INFORMATION SUPPLIED START

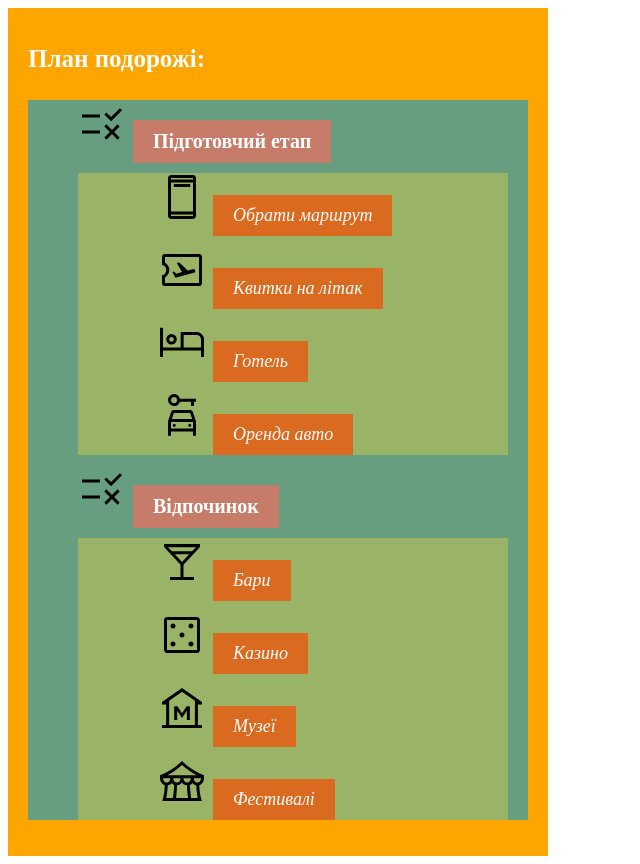
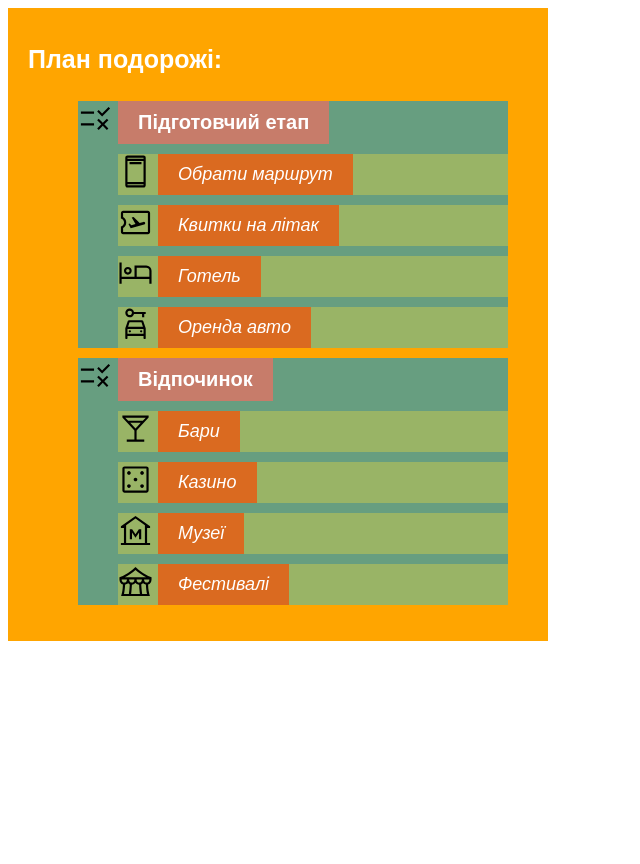
Before and after one commit to vladbuzhdyhan/web-technologies, a plain HTML site: page lab5/1/lab5_1.html in a window 1280 px wide. Shown: the whole page, without its empty margins (0-640 px from the left). After the commit the page ends 800 px from the top, so only its background shows below. Drawn offline with Linux system fonts and the light colour scheme.

Commit message:
Correct task 1 from lab5

```diff
--- a/lab5/1/lab5_1.html
+++ b/lab5/1/lab5_1.html
@@ -9,22 +9,22 @@
     <div>
         <h1>План подорожі:</h1>
         <ul id="first-level">
-            <li><span>Підготовчий етап</span></li>
-            <li class="empty">
+            <li class="check"><span>Підготовчий етап</span></li>
+            <li>
                 <ul class="second-level">
-                    <li style="list-style-image: url('icons/ad_units.svg')"><span>Обрати маршрут</span></li>
-                    <li style="list-style-image: url('icons/airplane_ticket.svg')"><span>Квитки на літак</span></li>
-                    <li style="list-style-image: url('icons/hotel.svg')"><span>Готель</span></li>
-                    <li style="list-style-image: url('icons/car_rental.svg')"><span>Оренда авто</span></li>
+                    <li id="image1"><span>Обрати маршрут</span></li>
+                    <li id="image2"><span>Квитки на літак</span></li>
+                    <li id="image3"><span>Готель</span></li>
+                    <li id="image4"><span>Оренда авто</span></li>
                 </ul>
             </li>
-            <li><span>Відпочинок</span></li>
-            <li class="empty">
+            <li class="check"><span>Відпочинок</span></li>
+            <li>
                 <ul class="second-level">
-                    <li style="list-style-image: url('icons/local_bar.svg')"><span>Бари</span></li>
-                    <li style="list-style-image: url('icons/casino.svg')"><span>Казино</span></li>
-                    <li style="list-style-image: url('icons/museum.svg')"><span>Музеї</span></li>
-                    <li style="list-style-image: url('icons/festival.svg')"><span>Фестивалі</span></li>
+                    <li id="image5"><span>Бари</span></li>
+                    <li id="image6"><span>Казино</span></li>
+                    <li id="image7"><span>Музеї</span></li>
+                    <li id="image8"><span>Фестивалі</span></li>
                 </ul>
             </li>
         </ul>
--- a/lab5/1/style.css
+++ b/lab5/1/style.css
@@ -3,6 +3,7 @@ div {
     width: 500px;
     padding: 20px;
     color: white;
+    font-family: Arial, sans-serif;
 }
 
 h1 {
@@ -12,20 +13,21 @@ h1 {
 }
 
 ul {
-    list-style-position: inside;
+    list-style: none;
 }
 
 #first-level {
-    background-color: rgb(103, 158, 128);
     padding-left: 50px;
     padding-right: 20px;
-    list-style-image: url("icons/rule.svg");
+}
+
+#first-level > li{
+    background-color: rgb(103, 158, 128);
 }
 
 .second-level {
     font-size: 18px;
     font-style: italic;
-    background-color: rgb(153, 180, 102);
 }
 
 .second-level > li {
@@ -49,6 +51,52 @@ span {
     background-color: rgb(218, 106, 32);
 }
 
-.empty {
-    list-style: none;
+#image1 {
+    background: url("icons/ad_units.svg") no-repeat rgb(153, 180, 102);
+    background-size: 35px;
 }
+
+#image2 {
+    background: url("icons/airplane_ticket.svg") no-repeat rgb(153, 180, 102);
+    background-size: 35px;
+}
+
+#image3 {
+    background: url("icons/hotel.svg") no-repeat rgb(153, 180, 102);
+    background-size: 35px;
+}
+
+#image4 {
+    background: url("icons/car_rental.svg") no-repeat rgb(153, 180, 102);
+    background-size: 35px;
+}
+
+#image5 {
+    background: url("icons/local_bar.svg") no-repeat rgb(153, 180, 102);
+    background-size: 35px;
+}
+
+#image6 {
+    background: url("icons/casino.svg") no-repeat rgb(153, 180, 102);
+    background-size: 35px;
+}
+
+#image7 {
+    background: url("icons/museum.svg") no-repeat rgb(153, 180, 102);
+    background-size: 35px;
+}
+
+#image8 {
+    background: url("icons/festival.svg") no-repeat rgb(153, 180, 102);
+    background-size: 35px;
+}
+
+.check {
+    background: url("icons/rule.svg") no-repeat;
+    background-size: 35px;
+    padding-left: 40px;
+}
+
+ul > li > ul > li {
+    margin-bottom: 10px;
+}
```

INFORMATION SUPPLIED END

◆ DIRECTIONS FOR THIS TASK: Repeat each record exactly as shown above, dropping all images.

◆ RESULT:
Before and after one commit to vladbuzhdyhan/web-technologies, a plain HTML site: page lab5/1/lab5_1.html in a window 1280 px wide. Shown: the whole page, without its empty margins (0-640 px from the left). After the commit the page ends 800 px from the top, so only its background shows below. Drawn offline with Linux system fonts and the light colour scheme.

Commit message:
Correct task 1 from lab5

```diff
--- a/lab5/1/lab5_1.html
+++ b/lab5/1/lab5_1.html
@@ -9,22 +9,22 @@
     <div>
         <h1>План подорожі:</h1>
         <ul id="first-level">
-            <li><span>Підготовчий етап</span></li>
-            <li class="empty">
+            <li class="check"><span>Підготовчий етап</span></li>
+            <li>
                 <ul class="second-level">
-                    <li style="list-style-image: url('icons/ad_units.svg')"><span>Обрати маршрут</span></li>
-                    <li style="list-style-image: url('icons/airplane_ticket.svg')"><span>Квитки на літак</span></li>
-                    <li style="list-style-image: url('icons/hotel.svg')"><span>Готель</span></li>
-                    <li style="list-style-image: url('icons/car_rental.svg')"><span>Оренда авто</span></li>
+                    <li id="image1"><span>Обрати маршрут</span></li>
+                    <li id="image2"><span>Квитки на літак</span></li>
+                    <li id="image3"><span>Готель</span></li>
+                    <li id="image4"><span>Оренда авто</span></li>
                 </ul>
             </li>
-            <li><span>Відпочинок</span></li>
-            <li class="empty">
+            <li class="check"><span>Відпочинок</span></li>
+            <li>
                 <ul class="second-level">
-                    <li style="list-style-image: url('icons/local_bar.svg')"><span>Бари</span></li>
-                    <li style="list-style-image: url('icons/casino.svg')"><span>Казино</span></li>
-                    <li style="list-style-image: url('icons/museum.svg')"><span>Музеї</span></li>
-                    <li style="list-style-image: url('icons/festival.svg')"><span>Фестивалі</span></li>
+                    <li id="image5"><span>Бари</span></li>
+                    <li id="image6"><span>Казино</span></li>
+                    <li id="image7"><span>Музеї</span></li>
+                    <li id="image8"><span>Фестивалі</span></li>
                 </ul>
             </li>
         </ul>
--- a/lab5/1/style.css
+++ b/lab5/1/style.css
@@ -3,6 +3,7 @@ div {
     width: 500px;
     padding: 20px;
     color: white;
+    font-family: Arial, sans-serif;
 }
 
 h1 {
@@ -12,20 +13,21 @@ h1 {
 }
 
 ul {
-    list-style-position: inside;
+    list-style: none;
 }
 
 #first-level {
-    background-color: rgb(103, 158, 128);
     padding-left: 50px;
     padding-right: 20px;
-    list-style-image: url("icons/rule.svg");
+}
+
+#first-level > li{
+    background-color: rgb(103, 158, 128);
 }
 
 .second-level {
     font-size: 18px;
     font-style: italic;
-    background-color: rgb(153, 180, 102);
 }
 
 .second-level > li {
@@ -49,6 +51,52 @@ span {
     background-color: rgb(218, 106, 32);
 }
 
-.empty {
-    list-style: none;
+#image1 {
+    background: url("icons/ad_units.svg") no-repeat rgb(153, 180, 102);
+    background-size: 35px;
 }
+
+#image2 {
+    background: url("icons/airplane_ticket.svg") no-repeat rgb(153, 180, 102);
+    background-size: 35px;
+}
+
+#image3 {
+    background: url("icons/hotel.svg") no-repeat rgb(153, 180, 102);
+    background-size: 35px;
+}
+
+#image4 {
+    background: url("icons/car_rental.svg") no-repeat rgb(153, 180, 102);
+    background-size: 35px;
+}
+
+#image5 {
+    background: url("icons/local_bar.svg") no-repeat rgb(153, 180, 102);
+    background-size: 35px;
+}
+
+#image6 {
+    background: url("icons/casino.svg") no-repeat rgb(153, 180, 102);
+    background-size: 35px;
+}
+
+#image7 {
+    background: url("icons/museum.svg") no-repeat rgb(153, 180, 102);
+    background-size: 35px;
+}
+
+#image8 {
+    background: url("icons/festival.svg") no-repeat rgb(153, 180, 102);
+    background-size: 35px;
+}
+
+.check {
+    background: url("icons/rule.svg") no-repeat;
+    background-size: 35px;
+    padding-left: 40px;
+}
+
+ul > li > ul > li {
+    margin-bottom: 10px;
+}
```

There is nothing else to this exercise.